At the top of The Princeton Review’s 2019 survey on the list of schools with the best financial aid is Vanderbilt University, a private research university in Nashville.
Vanderbilt — like the majority of the other schools on this year’s list — has a high price tag for attending. Tuition for 2019-2020 is estimated to cost about $50,788, with housing, meals, books and supplies, student activities and recreation fees and other expenses adding nearly $23,000 more. However, the school also shared that in the 2018-2019 school year, 65% of undergraduate students received some form of financial aid. The school also awards about 250 merit-based scholarships to select first-year applicants: the Ingram Scholarship Program, the Cornelius Vanderbilt Scholarship, and the Chancellor’s Scholarship.
While the price tag is high compared to public universities, students attending Vanderbilt are paying for an experience as much as an education. In the survey of current students, the word “balance” was used a lot to describe their experience. One student shared that their time at Vanderbilt was characterized by “top academics, vibrant social life, student organizations, community service, SEC football, and the city of Nashville” as well as the “unique balance [that] exists between social life and schoolwork.” And in finding balance in more ways than one, students say that Vandy is “well-rounded, engaged” and “committed to both learning and to extracurriculars.”
ELITE SCHOOLS MAKE UP MUCH OF THE LIST
In second and third place on the list of schools providing great financial aid are Bowdoin College and Colgate University, the former with about 2,000 students enrolled, and the latter with almost 3,000 students enrolled. The majority of the schools on this year’s list are smaller private schools. The first — and only — major public university to make this year’s list is the University of Wisconsin-Madison in 15th place. With 32,648 enrolled undergrads, Wisconsin is one of two schools on the list of 20 to have more than 10,000 undergraduate students enrolled. The second largest school on the list is Cornell University with 15,182 students.
Ivy League colleges and other universities that are well-known for being difficult to gain admission to also fill several of the spots on the list. Princeton University takes sixth place, Yale University comes in seventh, California Institute of Technology is in 12th place, Stanford is in 13th place, Brown University is in 17th, and Cornell comes in 20th place.

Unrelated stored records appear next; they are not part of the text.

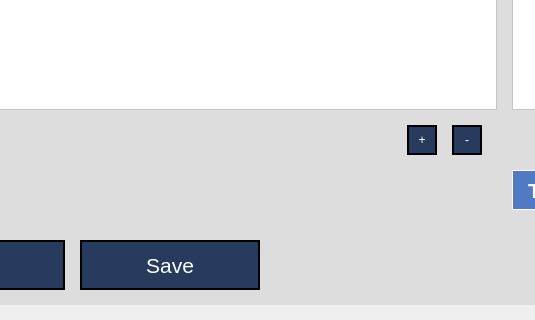
Before: the Qt Designer form App/UI/QT5_Generated_UI.ui in osuntp/ntp, drawn with Qt 5; both pictures show x 317 to 852 and y 460 to 780 of the 1470 by 780 pixel window.
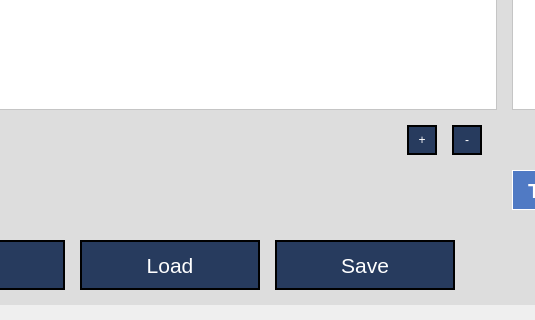
After: the same form once the commit is applied. The open tabs and pages were chosen to show the change. Custom widgets are drawn as their Qt base class.

Commit message: Added load button to config page. Implementation to come. Sidebar values now read "NA" if arduinos not connected.

The edit to the form file:
```diff
--- a/App/UI/QT5_Generated_UI.ui
+++ b/App/UI/QT5_Generated_UI.ui
@@ -3458,6 +3458,29 @@
               </property>
              </widget>
             </item>
+            <item>
+             <widget class="QPushButton" name="configuration_load_button">
+              <property name="minimumSize">
+               <size>
+                <width>180</width>
+                <height>50</height>
+               </size>
+              </property>
+              <property name="font">
+               <font>
+                <pointsize>16</pointsize>
+               </font>
+              </property>
+              <property name="styleSheet">
+               <string notr="true">color: rgb(255, 255, 255);
+background-color: rgb(39, 59, 94);
+border:2px solid black;</string>
+              </property>
+              <property name="text">
+               <string>Load</string>
+              </property>
+             </widget>
+            </item>
             <item>
              <widget class="QPushButton" name="configuration_save_button">
               <property name="sizePolicy">
```
Left out of the diff: 2 changed lines with no effect on the pictures. The commit also changes 3 other files.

CAN SOLID FINANCIAL AID HELP DIVERSIFY THE STUDENT POPULATION
A solid financial aid program can help in bringing students from different backgrounds and regions around the country and globe. At Vanderbilt, undergraduates come from 50 states and 52 countries, 51% are female, 49% are male, 41.0% are minority students and 8.8% are international students. One student said: “You can find such a diverse group of people here…not just racially or ethnically or economically, but also in personality.” Still, about 45% of students here are Caucasian, while Asians make up 13%, and African Americans, Hispanic, and International students make up about 10% each.
At Princeton, the student population has a similar racial makeup, with over 40% of undergraduates being Caucasian, about 20% being Asian, international students making up about 11 percent, Hispanics making up slightly over 10 percent, and African-Americans being just 7.7% of the student population.
The Princeton Review conducts the survey by reaching out to almost 400 colleges nationwide and asking students how satisfied they were with their financial aid packages.